*** Opening Given information ***

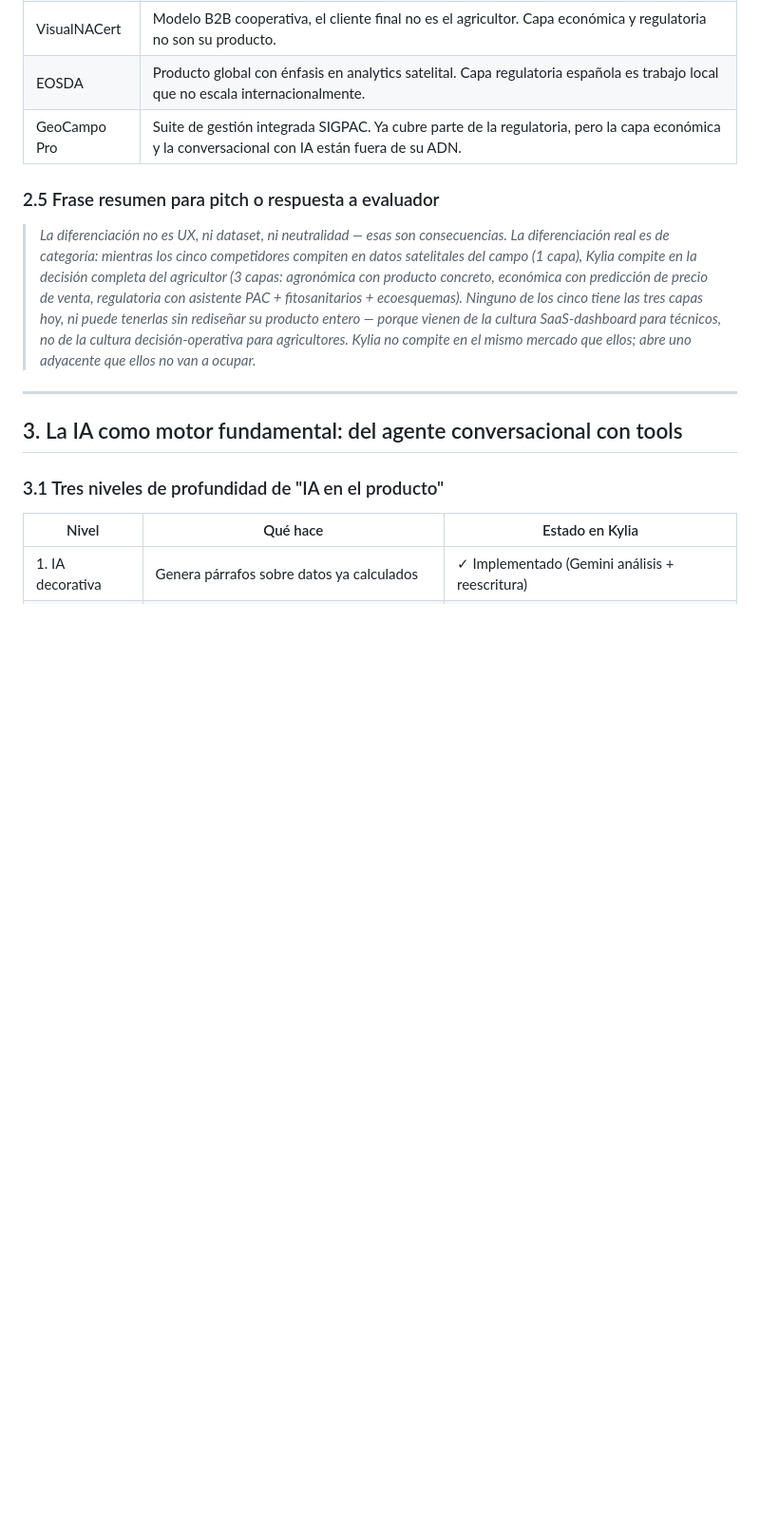
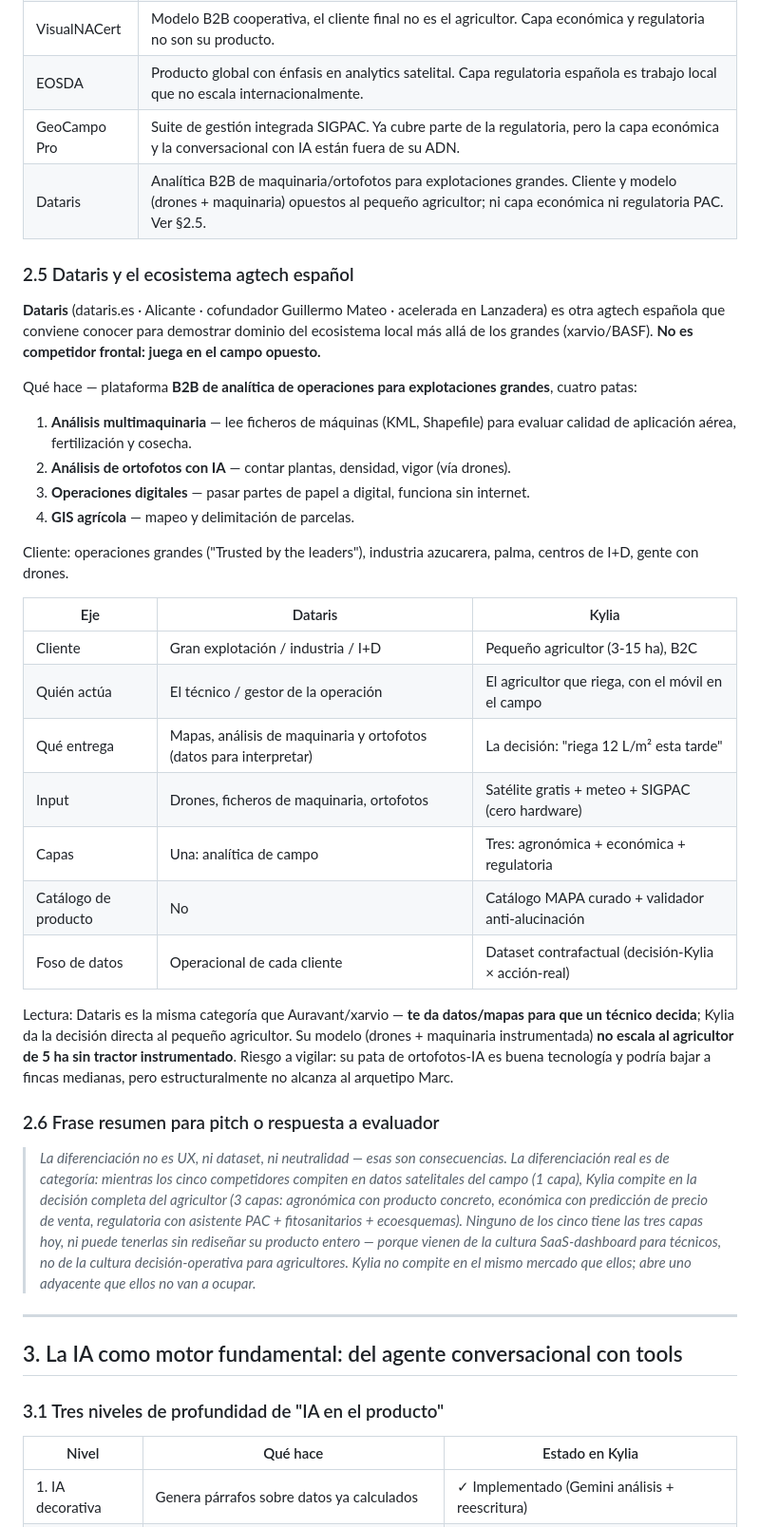
Before and after one commit to marticarol003/kylia, a Markdown page: docs/estrategia/anexo-2026-diferenciacion-y-escalado.md, the part around the change. Shown at 95% size. GitHub-like rendering; blank space fills up the shorter version.

Commit message:
estrategia: análisis Dataris en el anexo (§2.5) — ecosistema agtech español
B2B de maquinaria/ortofotos para explotaciones grandes; campo opuesto a
Kylia (decisión directa al pequeño agricultor). Tabla comparativa por ejes.

Co-Authored-By: Claude Fable 5 <noreply@anthropic.com>

```diff
--- a/docs/estrategia/anexo-2026-diferenciacion-y-escalado.md
+++ b/docs/estrategia/anexo-2026-diferenciacion-y-escalado.md
@@ -132,8 +132,34 @@ Esto es lo que hoy hace una gestoría agraria por 800-2.000 €/año, reactiva y
 | VisualNACert | Modelo B2B cooperativa, el cliente final no es el agricultor. Capa económica y regulatoria no son su producto. |
 | EOSDA | Producto global con énfasis en analytics satelital. Capa regulatoria española es trabajo local que no escala internacionalmente. |
 | GeoCampo Pro | Suite de gestión integrada SIGPAC. Ya cubre parte de la regulatoria, pero la capa económica y la conversacional con IA están fuera de su ADN. |
+| Dataris | Analítica B2B de maquinaria/ortofotos para explotaciones grandes. Cliente y modelo (drones + maquinaria) opuestos al pequeño agricultor; ni capa económica ni regulatoria PAC. Ver §2.5. |
 
-### 2.5 Frase resumen para pitch o respuesta a evaluador
+### 2.5 Dataris y el ecosistema agtech español
+
+**Dataris** (dataris.es · Alicante · cofundador Guillermo Mateo · acelerada en Lanzadera) es otra agtech española que conviene conocer para demostrar dominio del ecosistema local más allá de los grandes (xarvio/BASF). **No es competidor frontal: juega en el campo opuesto.**
+
+Qué hace — plataforma **B2B de analítica de operaciones para explotaciones grandes**, cuatro patas:
+
+1. **Análisis multimaquinaria** — lee ficheros de máquinas (KML, Shapefile) para evaluar calidad de aplicación aérea, fertilización y cosecha.
+2. **Análisis de ortofotos con IA** — contar plantas, densidad, vigor (vía drones).
+3. **Operaciones digitales** — pasar partes de papel a digital, funciona sin internet.
+4. **GIS agrícola** — mapeo y delimitación de parcelas.
+
+Cliente: operaciones grandes ("Trusted by the leaders"), industria azucarera, palma, centros de I+D, gente con drones.
+
+| Eje | Dataris | Kylia |
+|---|---|---|
+| Cliente | Gran explotación / industria / I+D | Pequeño agricultor (3-15 ha), B2C |
+| Quién actúa | El técnico / gestor de la operación | El agricultor que riega, con el móvil en el campo |
+| Qué entrega | Mapas, análisis de maquinaria y ortofotos (datos para interpretar) | La decisión: "riega 12 L/m² esta tarde" |
+| Input | Drones, ficheros de maquinaria, ortofotos | Satélite gratis + meteo + SIGPAC (cero hardware) |
+| Capas | Una: analítica de campo | Tres: agronómica + económica + regulatoria |
+| Catálogo de producto | No | Catálogo MAPA curado + validador anti-alucinación |
+| Foso de datos | Operacional de cada cliente | Dataset contrafactual (decisión-Kylia × acción-real) |
+
+Lectura: Dataris es la misma categoría que Auravant/xarvio — **te da datos/mapas para que un técnico decida**; Kylia da la decisión directa al pequeño agricultor. Su modelo (drones + maquinaria instrumentada) **no escala al agricultor de 5 ha sin tractor instrumentado**. Riesgo a vigilar: su pata de ortofotos-IA es buena tecnología y podría bajar a fincas medianas, pero estructuralmente no alcanza al arquetipo Marc.
+
+### 2.6 Frase resumen para pitch o respuesta a evaluador
 
 > *La diferenciación no es UX, ni dataset, ni neutralidad — esas son consecuencias. La diferenciación real es de categoría: mientras los cinco competidores compiten en datos satelitales del campo (1 capa), Kylia compite en la decisión completa del agricultor (3 capas: agronómica con producto concreto, económica con predicción de precio de venta, regulatoria con asistente PAC + fitosanitarios + ecoesquemas). Ninguno de los cinco tiene las tres capas hoy, ni puede tenerlas sin rediseñar su producto entero — porque vienen de la cultura SaaS-dashboard para técnicos, no de la cultura decisión-operativa para agricultores. Kylia no compite en el mismo mercado que ellos; abre uno adyacente que ellos no van a ocupar.*
 
```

*** Closing Given information ***

Task brief:
Keep the pictures out while you retype all of the data above exactly as it appears.

Written response:
Before and after one commit to marticarol003/kylia, a Markdown page: docs/estrategia/anexo-2026-diferenciacion-y-escalado.md, the part around the change. Shown at 95% size. GitHub-like rendering; blank space fills up the shorter version.

Commit message:
estrategia: análisis Dataris en el anexo (§2.5) — ecosistema agtech español
B2B de maquinaria/ortofotos para explotaciones grandes; campo opuesto a
Kylia (decisión directa al pequeño agricultor). Tabla comparativa por ejes.

Co-Authored-By: Claude Fable 5 <noreply@anthropic.com>

```diff
--- a/docs/estrategia/anexo-2026-diferenciacion-y-escalado.md
+++ b/docs/estrategia/anexo-2026-diferenciacion-y-escalado.md
@@ -132,8 +132,34 @@ Esto es lo que hoy hace una gestoría agraria por 800-2.000 €/año, reactiva y
 | VisualNACert | Modelo B2B cooperativa, el cliente final no es el agricultor. Capa económica y regulatoria no son su producto. |
 | EOSDA | Producto global con énfasis en analytics satelital. Capa regulatoria española es trabajo local que no escala internacionalmente. |
 | GeoCampo Pro | Suite de gestión integrada SIGPAC. Ya cubre parte de la regulatoria, pero la capa económica y la conversacional con IA están fuera de su ADN. |
+| Dataris | Analítica B2B de maquinaria/ortofotos para explotaciones grandes. Cliente y modelo (drones + maquinaria) opuestos al pequeño agricultor; ni capa económica ni regulatoria PAC. Ver §2.5. |
 
-### 2.5 Frase resumen para pitch o respuesta a evaluador
+### 2.5 Dataris y el ecosistema agtech español
+
+**Dataris** (dataris.es · Alicante · cofundador Guillermo Mateo · acelerada en Lanzadera) es otra agtech española que conviene conocer para demostrar dominio del ecosistema local más allá de los grandes (xarvio/BASF). **No es competidor frontal: juega en el campo opuesto.**
+
+Qué hace — plataforma **B2B de analítica de operaciones para explotaciones grandes**, cuatro patas:
+
+1. **Análisis multimaquinaria** — lee ficheros de máquinas (KML, Shapefile) para evaluar calidad de aplicación aérea, fertilización y cosecha.
+2. **Análisis de ortofotos con IA** — contar plantas, densidad, vigor (vía drones).
+3. **Operaciones digitales** — pasar partes de papel a digital, funciona sin internet.
+4. **GIS agrícola** — mapeo y delimitación de parcelas.
+
+Cliente: operaciones grandes ("Trusted by the leaders"), industria azucarera, palma, centros de I+D, gente con drones.
+
+| Eje | Dataris | Kylia |
+|---|---|---|
+| Cliente | Gran explotación / industria / I+D | Pequeño agricultor (3-15 ha), B2C |
+| Quién actúa | El técnico / gestor de la operación | El agricultor que riega, con el móvil en el campo |
+| Qué entrega | Mapas, análisis de maquinaria y ortofotos (datos para interpretar) | La decisión: "riega 12 L/m² esta tarde" |
+| Input | Drones, ficheros de maquinaria, ortofotos | Satélite gratis + meteo + SIGPAC (cero hardware) |
+| Capas | Una: analítica de campo | Tres: agronómica + económica + regulatoria |
+| Catálogo de producto | No | Catálogo MAPA curado + validador anti-alucinación |
+| Foso de datos | Operacional de cada cliente | Dataset contrafactual (decisión-Kylia × acción-real) |
+
+Lectura: Dataris es la misma categoría que Auravant/xarvio — **te da datos/mapas para que un técnico decida**; Kylia da la decisión directa al pequeño agricultor. Su modelo (drones + maquinaria instrumentada) **no escala al agricultor de 5 ha sin tractor instrumentado**. Riesgo a vigilar: su pata de ortofotos-IA es buena tecnología y podría bajar a fincas medianas, pero estructuralmente no alcanza al arquetipo Marc.
+
+### 2.6 Frase resumen para pitch o respuesta a evaluador
 
 > *La diferenciación no es UX, ni dataset, ni neutralidad — esas son consecuencias. La diferenciación real es de categoría: mientras los cinco competidores compiten en datos satelitales del campo (1 capa), Kylia compite en la decisión completa del agricultor (3 capas: agronómica con producto concreto, económica con predicción de precio de venta, regulatoria con asistente PAC + fitosanitarios + ecoesquemas). Ninguno de los cinco tiene las tres capas hoy, ni puede tenerlas sin rediseñar su producto entero — porque vienen de la cultura SaaS-dashboard para técnicos, no de la cultura decisión-operativa para agricultores. Kylia no compite en el mismo mercado que ellos; abre uno adyacente que ellos no van a ocupar.*
 
```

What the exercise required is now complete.